Work to be completed
Check every line below for the word "return" and show those that hold it.

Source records
-=-=-

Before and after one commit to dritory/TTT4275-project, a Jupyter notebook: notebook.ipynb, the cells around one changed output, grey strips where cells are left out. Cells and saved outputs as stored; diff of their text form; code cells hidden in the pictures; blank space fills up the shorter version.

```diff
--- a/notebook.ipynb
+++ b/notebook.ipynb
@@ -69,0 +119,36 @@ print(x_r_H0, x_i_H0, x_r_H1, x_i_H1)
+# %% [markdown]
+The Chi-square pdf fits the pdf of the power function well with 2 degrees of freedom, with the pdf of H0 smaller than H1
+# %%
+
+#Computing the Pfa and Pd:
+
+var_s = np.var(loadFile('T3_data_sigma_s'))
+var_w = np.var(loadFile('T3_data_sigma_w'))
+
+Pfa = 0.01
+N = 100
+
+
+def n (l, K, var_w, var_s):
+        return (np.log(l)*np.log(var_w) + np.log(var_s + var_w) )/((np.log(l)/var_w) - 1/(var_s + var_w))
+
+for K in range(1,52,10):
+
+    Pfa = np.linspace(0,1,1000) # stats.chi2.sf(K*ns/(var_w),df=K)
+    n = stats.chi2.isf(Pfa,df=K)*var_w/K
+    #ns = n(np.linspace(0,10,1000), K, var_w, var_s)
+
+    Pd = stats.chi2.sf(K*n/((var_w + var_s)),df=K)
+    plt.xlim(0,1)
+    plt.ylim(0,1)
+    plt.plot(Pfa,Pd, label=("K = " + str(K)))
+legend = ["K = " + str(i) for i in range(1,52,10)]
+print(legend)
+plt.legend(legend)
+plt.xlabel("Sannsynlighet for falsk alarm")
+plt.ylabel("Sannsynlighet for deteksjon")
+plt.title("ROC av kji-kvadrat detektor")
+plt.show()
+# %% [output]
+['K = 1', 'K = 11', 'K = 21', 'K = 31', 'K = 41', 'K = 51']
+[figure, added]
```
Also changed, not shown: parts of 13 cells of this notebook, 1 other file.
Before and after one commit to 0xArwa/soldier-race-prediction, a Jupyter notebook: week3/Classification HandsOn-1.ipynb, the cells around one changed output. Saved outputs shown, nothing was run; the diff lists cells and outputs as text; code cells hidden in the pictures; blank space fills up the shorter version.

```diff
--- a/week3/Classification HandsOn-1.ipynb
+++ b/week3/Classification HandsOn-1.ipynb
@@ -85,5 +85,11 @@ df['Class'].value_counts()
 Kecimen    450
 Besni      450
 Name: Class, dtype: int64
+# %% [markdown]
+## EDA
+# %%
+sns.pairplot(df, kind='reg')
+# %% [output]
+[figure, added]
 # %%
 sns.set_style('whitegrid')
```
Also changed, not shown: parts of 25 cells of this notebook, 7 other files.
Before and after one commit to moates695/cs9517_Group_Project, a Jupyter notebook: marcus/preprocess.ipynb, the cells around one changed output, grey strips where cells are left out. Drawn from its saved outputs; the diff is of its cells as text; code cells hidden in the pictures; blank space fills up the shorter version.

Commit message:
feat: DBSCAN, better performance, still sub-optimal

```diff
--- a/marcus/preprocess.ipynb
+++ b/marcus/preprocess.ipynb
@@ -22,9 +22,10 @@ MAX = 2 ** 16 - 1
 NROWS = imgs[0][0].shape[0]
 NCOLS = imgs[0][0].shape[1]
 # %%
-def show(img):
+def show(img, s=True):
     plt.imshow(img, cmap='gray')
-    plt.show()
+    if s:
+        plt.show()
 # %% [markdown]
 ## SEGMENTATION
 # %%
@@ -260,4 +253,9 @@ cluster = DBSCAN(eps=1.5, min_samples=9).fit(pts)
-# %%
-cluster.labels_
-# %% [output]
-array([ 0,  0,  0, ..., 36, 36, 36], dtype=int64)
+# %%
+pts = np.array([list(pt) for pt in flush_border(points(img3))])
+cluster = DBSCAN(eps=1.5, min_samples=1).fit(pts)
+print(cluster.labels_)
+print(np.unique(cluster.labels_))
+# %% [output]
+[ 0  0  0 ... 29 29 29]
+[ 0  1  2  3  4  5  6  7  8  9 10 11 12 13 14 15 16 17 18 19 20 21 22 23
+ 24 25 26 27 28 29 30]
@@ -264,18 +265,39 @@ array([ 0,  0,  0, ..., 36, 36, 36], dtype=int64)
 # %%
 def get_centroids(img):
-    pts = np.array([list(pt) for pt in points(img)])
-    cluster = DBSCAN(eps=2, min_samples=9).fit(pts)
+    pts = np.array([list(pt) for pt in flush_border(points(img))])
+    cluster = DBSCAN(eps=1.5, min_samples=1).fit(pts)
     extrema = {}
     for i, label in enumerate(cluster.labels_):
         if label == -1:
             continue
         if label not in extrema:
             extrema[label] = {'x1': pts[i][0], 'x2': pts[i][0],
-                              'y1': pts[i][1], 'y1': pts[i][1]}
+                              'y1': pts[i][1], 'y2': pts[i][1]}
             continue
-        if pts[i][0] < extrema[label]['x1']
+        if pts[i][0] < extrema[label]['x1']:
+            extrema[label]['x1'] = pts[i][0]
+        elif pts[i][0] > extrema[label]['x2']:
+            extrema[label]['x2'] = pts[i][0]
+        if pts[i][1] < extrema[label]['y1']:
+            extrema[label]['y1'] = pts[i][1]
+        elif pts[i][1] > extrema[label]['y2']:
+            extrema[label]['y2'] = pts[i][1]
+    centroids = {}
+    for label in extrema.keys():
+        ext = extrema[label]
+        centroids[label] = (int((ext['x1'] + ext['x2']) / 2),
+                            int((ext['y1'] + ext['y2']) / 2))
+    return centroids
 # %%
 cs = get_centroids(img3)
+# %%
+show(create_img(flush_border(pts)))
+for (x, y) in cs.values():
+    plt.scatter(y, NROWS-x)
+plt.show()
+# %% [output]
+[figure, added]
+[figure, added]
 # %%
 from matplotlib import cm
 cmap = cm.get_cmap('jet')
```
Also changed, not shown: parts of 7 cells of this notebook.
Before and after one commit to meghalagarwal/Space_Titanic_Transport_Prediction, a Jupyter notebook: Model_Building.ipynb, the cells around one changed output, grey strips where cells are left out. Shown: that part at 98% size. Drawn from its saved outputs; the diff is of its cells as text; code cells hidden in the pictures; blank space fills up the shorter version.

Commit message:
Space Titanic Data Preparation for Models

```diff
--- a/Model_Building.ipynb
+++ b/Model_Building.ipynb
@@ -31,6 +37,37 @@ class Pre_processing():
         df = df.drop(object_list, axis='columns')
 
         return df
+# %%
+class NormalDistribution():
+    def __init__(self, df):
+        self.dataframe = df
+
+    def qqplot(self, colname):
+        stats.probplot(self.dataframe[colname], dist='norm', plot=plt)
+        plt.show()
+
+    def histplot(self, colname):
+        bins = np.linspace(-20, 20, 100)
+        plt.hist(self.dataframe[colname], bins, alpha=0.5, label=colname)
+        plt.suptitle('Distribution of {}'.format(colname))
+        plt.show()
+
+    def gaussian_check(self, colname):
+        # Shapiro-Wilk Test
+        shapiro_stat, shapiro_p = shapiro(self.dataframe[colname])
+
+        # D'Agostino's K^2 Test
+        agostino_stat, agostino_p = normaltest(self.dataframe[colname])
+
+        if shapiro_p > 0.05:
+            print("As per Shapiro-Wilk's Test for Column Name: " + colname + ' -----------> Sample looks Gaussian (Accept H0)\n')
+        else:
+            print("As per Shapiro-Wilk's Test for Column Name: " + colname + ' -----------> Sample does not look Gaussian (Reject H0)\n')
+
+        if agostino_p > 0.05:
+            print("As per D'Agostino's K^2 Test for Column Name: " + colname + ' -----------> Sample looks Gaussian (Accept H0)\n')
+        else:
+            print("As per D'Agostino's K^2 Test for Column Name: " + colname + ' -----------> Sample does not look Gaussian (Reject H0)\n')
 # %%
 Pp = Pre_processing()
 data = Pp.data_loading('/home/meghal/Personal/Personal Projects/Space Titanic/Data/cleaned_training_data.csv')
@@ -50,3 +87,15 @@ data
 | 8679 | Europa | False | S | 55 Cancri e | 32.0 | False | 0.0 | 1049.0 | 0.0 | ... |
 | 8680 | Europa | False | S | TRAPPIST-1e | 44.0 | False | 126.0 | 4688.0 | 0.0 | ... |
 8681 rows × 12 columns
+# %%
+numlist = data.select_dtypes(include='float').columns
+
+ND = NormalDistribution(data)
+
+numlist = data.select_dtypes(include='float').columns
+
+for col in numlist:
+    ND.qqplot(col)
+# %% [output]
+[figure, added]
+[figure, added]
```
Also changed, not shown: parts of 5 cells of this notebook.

-=-=-

Output below
+        return (np.log(l)*np.log(var_w) + np.log(var_s + var_w) )/((np.log(l)/var_w) - 1/(var_s + var_w))
+    return centroids
         return df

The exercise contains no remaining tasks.